Discussion and Group Work


Participants were each engaged in discussion for a minute in which they stated well-founded positions on child-centered issues that ranged, among others, over the status of children, mental and developmental perspectives, health and nutrition, what government could do better and what citizens could do to galvanize, and learning from successful initiatives in order to create new and better jobs for children.

Facilitating the day’s exploratory seeking of definitive end goals was the next round of group work, an exercise “based on the works of the psychologist Kurt Lewin who laid out that the present is strongly affected by the pressures of change and these pressures are constantly offset by the forces that are the resisters to change. That is what defines the present for all of us.”

Participants had to systematically identify the various factors that would affect the collective aim of creating a self-sustaining life for the children of Bangalore. Bangalore, which, as a sub-set of India and the world, has been and will be affected by local, national and international events.  The groups ideated, deliberated, set up conversations and dialogues and zeroed in on key areas on which they presented.

A Flawed Delivery System

A dialogue of constructive depth and detail started around health and nutrition which came up as a common concern.
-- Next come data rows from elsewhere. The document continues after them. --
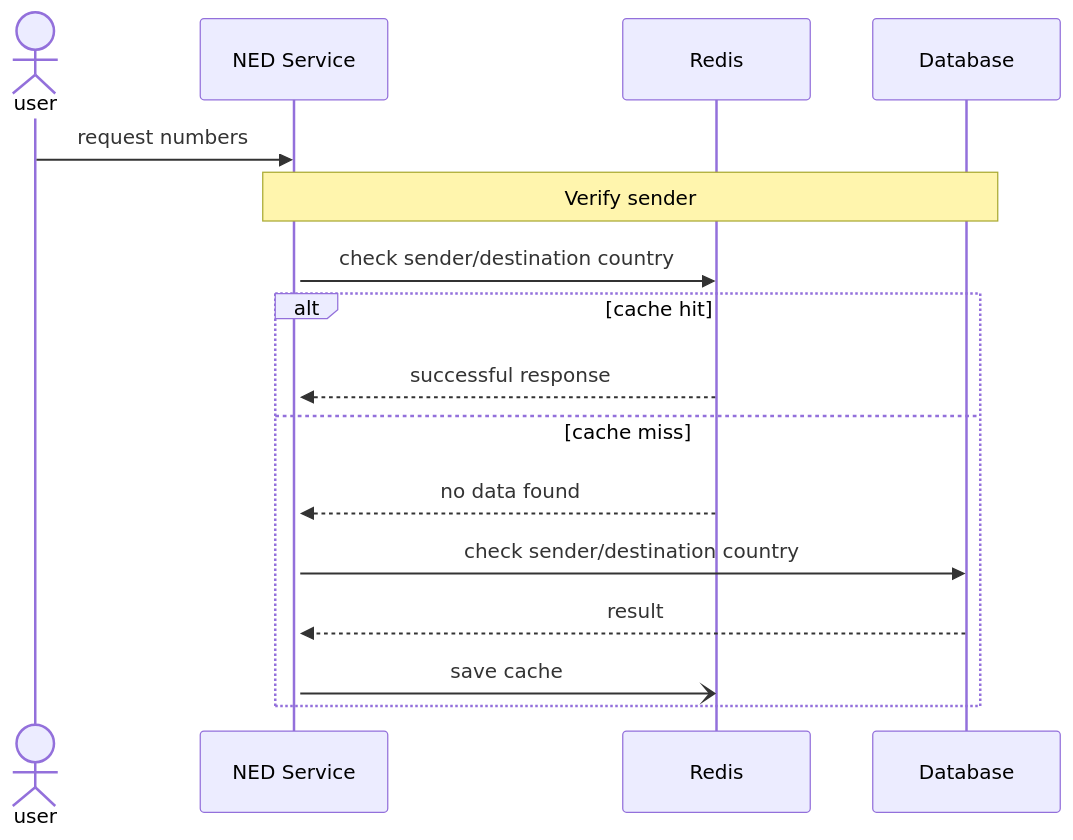
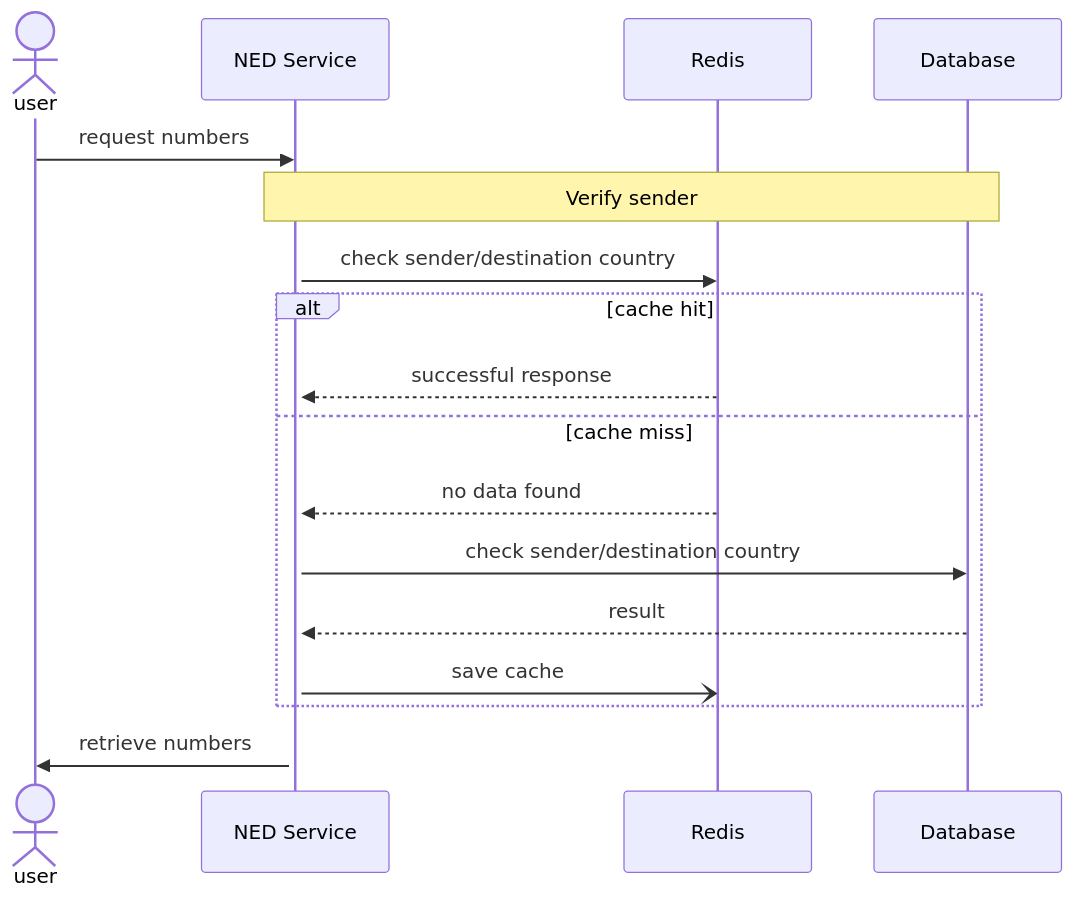
Before and after one commit to Andrew-Shepard/swe-final-project: the diagram in README.md, drawn with Mermaid.

Commit message:
Added the NED sending user numbers

````diff
--- a/README.md
+++ b/README.md
@@ -1,20 +1,21 @@
 ```mermaid
 sequenceDiagram
 
   actor U as user
   participant N as NED Service
   participant R as Redis
   participant D as Database
   U->>N: request numbers
   activate N
   Note over N,D: Verify sender
   N->>R: check sender/destination country
   alt cache hit
     R-->>N: successful response
   else cache miss
     R-->>N: no data found
     N->>D: check sender/destination country
     D-->>N: result
     N-)R: save cache
   end
+  N->>U: retrieve numbers
 ```
````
Ashok Kamath, Chairman, Akshara Foundation, shared one of the serious limitations to afflict this sector, which is the extremely low pay of employees working in child healthcare. He said that even though there was no argument in anyone’s mind about the importance of ensuring good nutrition, this anomaly in the delivery system interferes strongly with the deliverables.
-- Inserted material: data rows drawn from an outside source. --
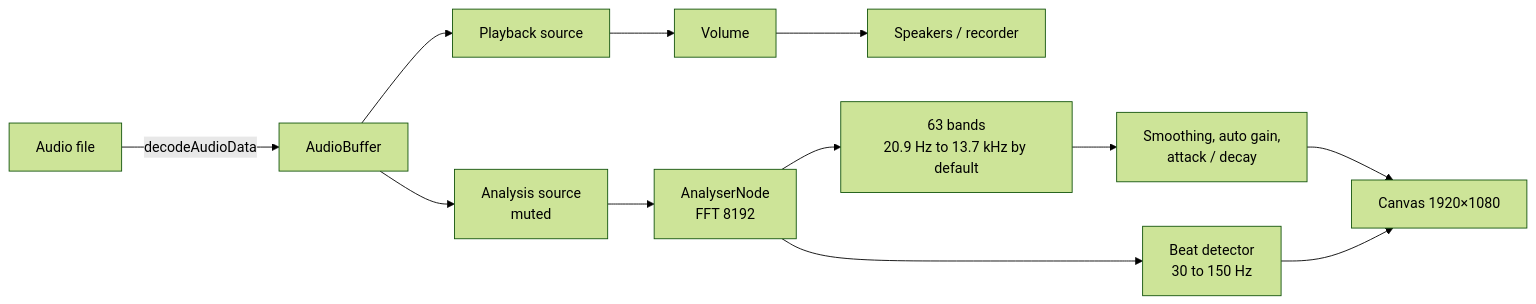
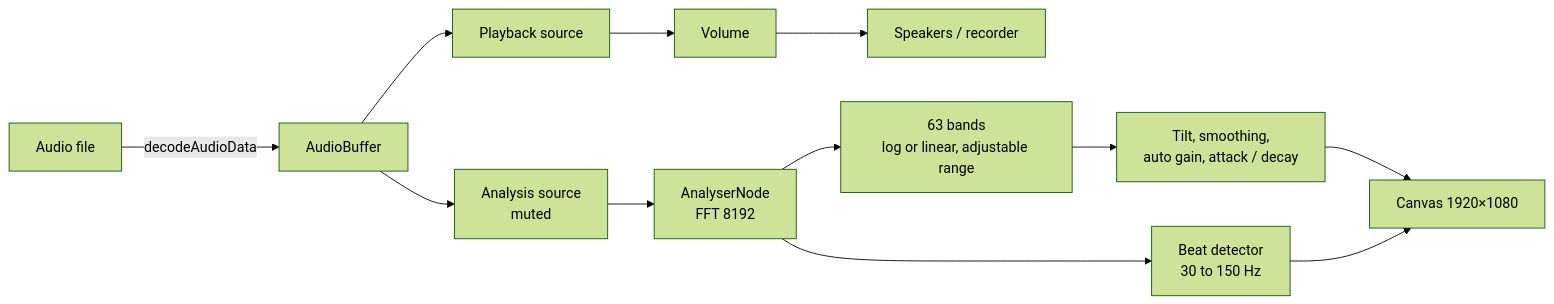
The diagram in README.md (NinTobias/nebulaviz), drawn with Mermaid (forest theme) before and after one commit. The commit also changed other lines of this file, not shown here.

````diff
--- a/README.md
+++ b/README.md
@@ -268,11 +120,11 @@
 ```mermaid
 flowchart LR
     A[Audio file] -->|decodeAudioData| B[AudioBuffer]
     B --> C[Playback source] --> D[Volume] --> E[Speakers / recorder]
     B --> F[Analysis source<br/>muted] --> G[AnalyserNode<br/>FFT 8192]
-    G --> H[63 bands<br/>20.9 Hz to 13.7 kHz by default]
-    H --> I[Smoothing, auto gain,<br/>attack / decay]
+    G --> H[63 bands<br/>log or linear, adjustable range]
+    H --> I[Tilt, smoothing,<br/>auto gain, attack / decay]
     I --> J[Canvas 1920×1080]
     G --> K[Beat detector<br/>30 to 150 Hz]
     K --> J
 ```
````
He then stressed on synergistic efforts towards uplifting the basic learning and nutrition levels of children, as they are staggeringly low. It is not about money as there is enough of it. It is about the collective efforts that we are yet to make, he emphasized.

Speaking of nutrition he turned towards corruption in government departments, particularly in Bangalore, as an important factor preventing any development despite the resources and the laws.

On Good Governance

A discussion took place on good governance, and Kanchan Bannerjee, Managing Trustee, Akshara Foundation, suggested that government use the good examples already developed by non-profit organizations and put them into effect.
Decentralizing delivery models, government transparency, the shortcomings in our education system in creating children who are inquisitive, and questions of design, structure and leadership entered the dialogue.

Key Value Drivers

The four value drivers that emerged to be taken up at a macro level were:  Governance and Leadership; Education; Health and Wellness; and Data Transparency. The groups were asked to place on record their level of self-belief in these as the issues they must coalesce around, these as the issues which would bring about an actual difference in nurturing and resourcing the children of Bangalore for a self-sustaining life. 

There was some hesitation, an occasional lack of confidence, a lack of preparedness to commit; there were divergent views, tangential views, a critical note even, sometimes a mismatch with what was on the table and a lack of collectivism. Matt Clarke steered the groups to coherence and clarity and they laid down objectives, actions that would be taken, and a time-frame to achieve them. 

End of Day

The importance of each of the four value drivers were discussed and tangible deliverables were identified. The groups committed to take this creative dialogue forward, agreeing to meet in April 2013, Matt Clarke as catalyst once again. The report concludes that in culmination participants shared their feelings about this experience. The day had been long and packed, but the focus, the thoughts that found expression and the excellent design package of the activities left most of them energized, enriched and inquisitive.